How can we introduce Tiffany’s Table Lamp ‘Fish and Waves’? Dated circa 1900-1903, the ‘Fish and Waves’ Table Lamp is known for its intricate and colorful design featuring a school of goldfish swimming among waves of blue and green glass. The designer is believed to be Clara Driscoll. The inspiration comes from Tiffany’s fascination with the Far East, and particularly Koi, the Japanese goldfish that symbolizes perseverance and inner strength as well as prosperity.
How does Clara Driscoll describe Tiffany’s fascination with Japanese Art? In a letter in 1898, she revealingly notes that Tiffany’s home was filled with Japanese art… ‘like a dream of poetry and harmony that might have come out of the East. It is somewhat oriental in effect but not in detail. As if Mr. Tiffany had gone to the same great sources of inspiration but had evolved his own conception of their great principles. I told him that I felt that his work was in some ways suggestive of Eastern thought, which seemed to please him – and he said, ‘Yes I have always been influenced by the oriental idea of form and color’. He said he thought that I was gaining in my work and that I was thinking in the right direction.’ https://www.ngv.vic.gov.au/essay/tiffany-studio-clara-driscoll/
How would the ‘Fish and Waves’ Table Lamp Shade be described? The shade, of a ‘circular’ shape with a diameter of around 40.6 cm, is made up of hundreds of individual pieces of stained glass, each carefully cut and soldered together to create the complex design of an unsurpassed sense of motion. The depicted goldfish, brilliantly rendered in amber and orange-streaked yellow glass, swim counter-clockwise, among the sinuous vertical strands of seaweed, in glorious shades of green, aquamarine, teal, and blue, that sway gently upwards, with some overlapping a few of the goldfish. The glass selected for the background water passages is equally exceptional. Composed of rippled transparent green-streaked navy and blue glass, the pieces were placed so that the ripples go in a number of different directions, greatly adding to the overall effect of moving water. Mauve glass streaked with brilliant jewel-tone hues is selectively interspersed, evoking the sense of light reflecting on the water’s surface.

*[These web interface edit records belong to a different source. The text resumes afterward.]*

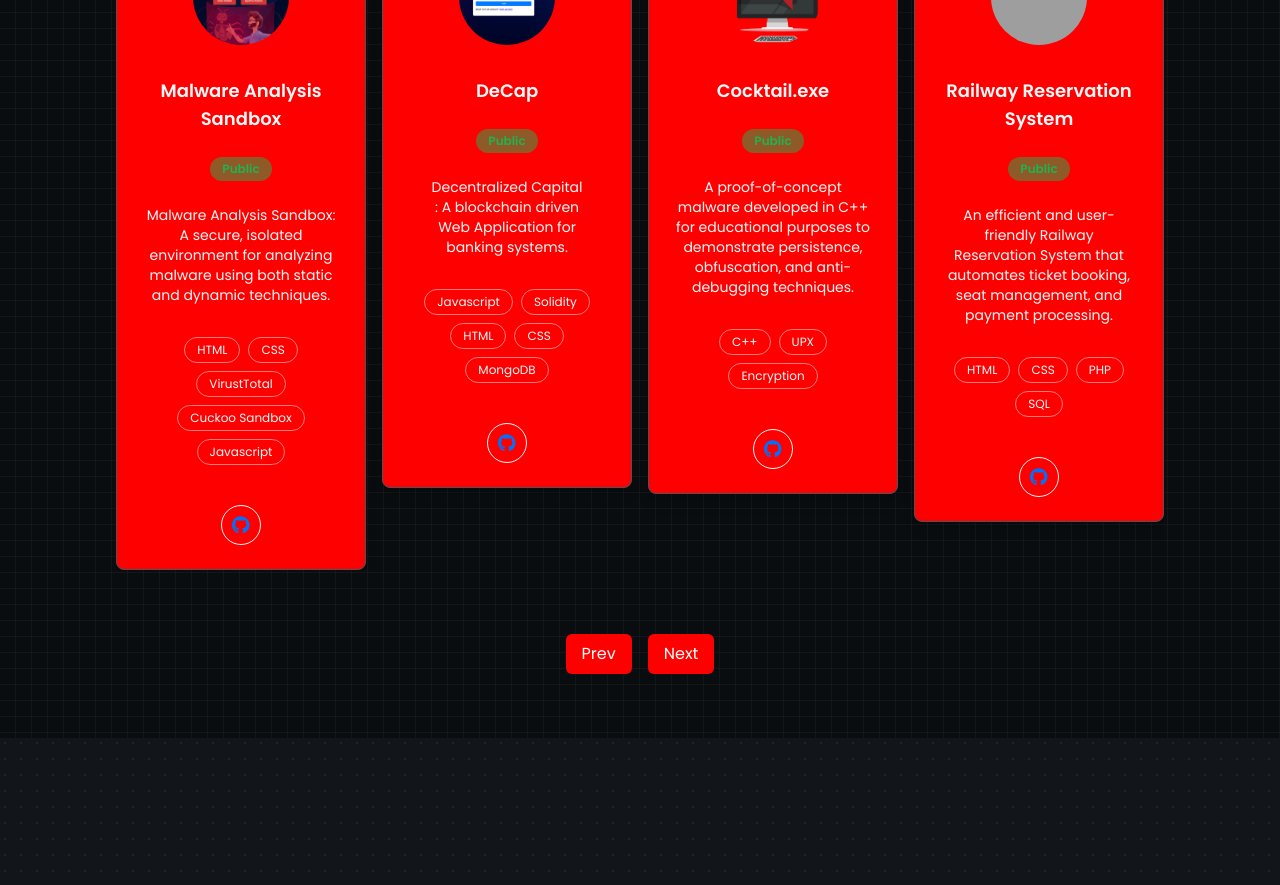
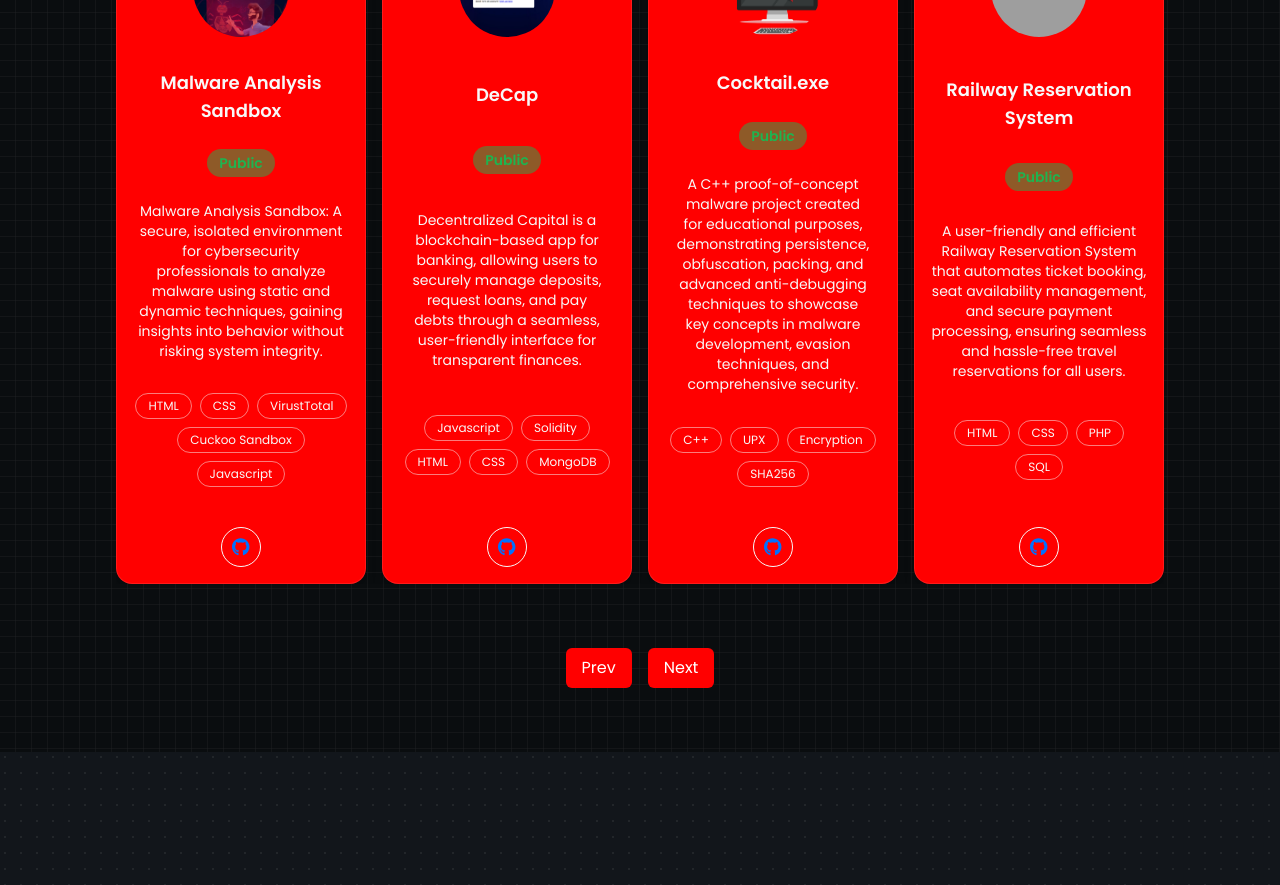
Before and after one commit to kshirsagar26/portfolio, a Next.js app: page / in a window 1280 px wide. Shown: the part 4300-5185 px from the top of the page. Built offline with nearby package versions, Linux system fonts and the light colour scheme; grey boxes are pictures that could not be loaded; what tailwindcss-debug-screens would draw is missing.

Commit message:
project layoyt fixed

```diff
--- a/src/app/layout.tsx
+++ b/src/app/layout.tsx
@@ -3,7 +3,6 @@
 import "./globals.scss";
 import { Poppins } from "next/font/google";
 import { ReactNode } from "react";
-import { Metadata } from "next";
 import dynamic from "next/dynamic";
 import { navMenus } from "@/data/navMenus";
 
@@ -42,7 +41,7 @@ const isDebug = process.env.NODE_ENV === "development";
 
 const RootLayout = ({ children }: Readonly<{ children: ReactNode }>) => {
   return (
-    <html lang="en" className={poppins.className}>
+    <html lang="en" className={poppins.className} suppressHydrationWarning={true}>
       {isDebug ? null : <GoogleAnalytics />}
 
       <body className={isDebug ? "debug-screens" : ""}>
--- a/src/components/home/ui/ProjectItem.tsx
+++ b/src/components/home/ui/ProjectItem.tsx
@@ -7,16 +7,12 @@ import { faGithub } from "@fortawesome/free-brands-svg-icons";
 import { faEye } from "@fortawesome/free-solid-svg-icons";
 import Image from "next/image";
 import Link from "next/link";
-import Column from "@/components/core/Column";
-import Row from "@/components/core/Row";
-import CardBox from "@/components/core/CardBox";
 
 const ProjectItem = ({ project }: { project: IProjectItem }) => {
   return (
-    <CardBox classNames="relative flex flex-col justify-between items-center w-full max-w-[28rem] p-6 gap-6 rounded-[1rem] border border-[rgba(255,255,255,0.1)] shadow-lg dark:bg-[var(--primaryColor5)] bg-[var(--primaryColor)] transition-transform hover:scale-[1.02] duration-300">
-
+    <div className="relative flex flex-col justify-between items-center w-full p-4 gap-6 rounded-[1rem] border border-[rgba(255,255,255,0.1)] shadow-lg dark:bg-[var(--primaryColor5)] bg-[var(--primaryColor)] transition-transform hover:scale-[1.02] duration-300 sm:max-w-[28rem]">
       {/* Project Icon */}
-      <div className="w-24 h-24">
+      <div className="w-20 h-20 sm:w-24 sm:h-24">
         <Image
           src={project.icon}
           alt={project.title}
@@ -31,11 +27,11 @@ const ProjectItem = ({ project }: { project: IProjectItem }) => {
       </div>
 
       {/* Project Title */}
-      <h2 className="text-lg font-semibold text-center mt-2">{project.title}</h2>
+      <h2 className="text-base font-semibold text-center mt-2 sm:text-lg">{project.title}</h2>
 
       {/* Repository Type */}
       <div
-        className={`rounded-full px-3 py-1 text-xs font-semibold text-center ${
+        className={`rounded-full px-3 py-1 text-xs font-semibold text-center sm:text-sm ${
           project.repoType === RepoType.Private
             ? "text-[var(--errorColor)] bg-[var(--errorColor50)]"
             : "text-[var(--successColor)] bg-[var(--successColor50)]"
@@ -64,7 +60,7 @@ const ProjectItem = ({ project }: { project: IProjectItem }) => {
       )}
 
       {/* Links */}
-      <Row classNames="flex justify-center items-center gap-4 mt-4">
+      <div className="flex justify-center items-center gap-4 mt-4">
         {project.githubUrl && (
           <Link
             href={project.githubUrl}
@@ -85,8 +81,8 @@ const ProjectItem = ({ project }: { project: IProjectItem }) => {
             <FontAwesomeIcon icon={faEye} className="text-lg" />
           </Link>
         )}
-      </Row>
-    </CardBox>
+      </div>
+    </div>
   );
 };
 
--- a/src/components/home/ui/ProjectList.tsx
+++ b/src/components/home/ui/ProjectList.tsx
@@ -28,17 +28,18 @@ const ProjectList = ({ projects }: Readonly<{ projects: IProjectItem[] }>) => {
   };
 
   return (
-    <Column classNames="w-full mt-16">
-      <Row
-        classNames="w-full gap-4 overflow-x-auto no-scrollbar"
-        elementRef={carouselRef}
-      >
-        {projects.map((item, index) => {
-          return <ProjectItem key={`project-item-${index}`} project={item} />;
-        })}
-      </Row>
+    <div className="w-full mt-16 flex flex-col">
+      <div
+  className="w-full flex flex-wrap gap-4 overflow-x-auto no-scrollbar sm:grid sm:grid-cols-2 lg:grid-cols-4"
+  ref={carouselRef}
+>
+  {projects.map((item, index) => (
+    <ProjectItem key={`project-item-${index}`} project={item} />
+  ))}
+</div>
 
-      <Row classNames="w-full items-center justify-center gap-4 mt-16">
+
+      <div className="w-full flex items-center justify-center gap-4 mt-16">
         <button
           type="button"
           className="app__filled_btn !px-4 !py-2 !text-base/6 !font-normal"
@@ -54,8 +55,8 @@ const ProjectList = ({ projects }: Readonly<{ projects: IProjectItem[] }>) => {
         >
           Next
         </button>
-      </Row>
-    </Column>
+      </div>
+    </div>
   );
 };
 
--- a/src/data/projects.ts
+++ b/src/data/projects.ts
@@ -5,7 +5,7 @@ const projects: IProjectItem[] = [
     id: "1",
     title: "Malware Analysis Sandbox",
     description:
-      "Malware Analysis Sandbox: A secure, isolated environment for analyzing malware using both static and dynamic techniques. ",
+      "Malware Analysis Sandbox: A secure, isolated environment for cybersecurity professionals to analyze malware using static and dynamic techniques, gaining insights into behavior without risking system integrity. ",
     icon: "/projects/malware.png",
     repoType: RepoType.Public,
     projectType: ProjectType.Personal,
@@ -17,7 +17,7 @@ const projects: IProjectItem[] = [
     id: "2",
     title: "DeCap",
     description:
-      "Decentralized Capital : A blockchain driven Web Application for banking systems.",
+      "Decentralized Capital is a blockchain-based app for banking, allowing users to securely manage deposits, request loans, and pay debts through a seamless, user-friendly interface for transparent finances.",
     icon: "/projects/decap.png",
     repoType: RepoType.Public,
     projectType: ProjectType.Personal,
@@ -29,19 +29,19 @@ const projects: IProjectItem[] = [
     id: "3",
     title: "Cocktail.exe",
     description:
-      "A proof-of-concept malware developed in C++ for educational purposes to demonstrate persistence, obfuscation, and anti-debugging techniques.",
+      "A C++ proof-of-concept malware project created for educational purposes, demonstrating persistence, obfuscation, packing, and advanced anti-debugging techniques to showcase key concepts in malware development, evasion techniques, and comprehensive security.",
     icon: "/projects/cocktail.png",
     repoType: RepoType.Public,
     projectType: ProjectType.Personal,
     githubUrl: "https://github.com/kshirsagar26/Cocktail",
     url: "",
-    tags: ["C++", "UPX", "Encryption"],
+    tags: ["C++", "UPX", "Encryption", "SHA256"],
   },
   {
     id: "4",
     title: "Railway Reservation System",
     description:
-      "An efficient and user-friendly Railway Reservation System that automates ticket booking, seat management, and payment processing.",
+      "A user-friendly and efficient Railway Reservation System that automates ticket booking, seat availability management, and secure payment processing, ensuring seamless and hassle-free travel reservations for all users.",
     icon: "/projects/railway.png",
     repoType: RepoType.Public,
     projectType: ProjectType.Personal,
```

How would the ‘Fish and Waves’ Table Lamp cast bronze base be described? The base of the lamp is typically made of cast bronze, and it features three large fish swimming upwards against the current towards cresting waves surmounted by a rope-twist collar that supports the shade. The casting is of phenomenal quality, as is the applied rich brown patina with green highlights. https://www.sothebys.com/en/articles/tiffanys-aquarium-in-stained-glass
In 2019, Paul Doros, presenting the Fish and Waves by Louis Comfort Tiffany Table Lamp for Sotheby’s, wrote… A major aspect of Tiffany Studios’ marketing at the turn of the 20th Century was to proclaim that their glass and lamps were true works of art, the equivalent of any great painting or sculpture. This unique example of their Fish and Waves lamp superbly exemplifies that claim and highlights the firm’s remarkable standards of excellence in both manufacturing and aesthetics. It is indeed a masterwork and an object to be revered and treasured by all admirers of Tiffany’s oeuvre. https://www.sothebys.com/en/articles/tiffanys-aquarium-in-stained-glass
For a Student Activity inspired by Fish and Waves by Louis Comfort Tiffany, please… Check HERE!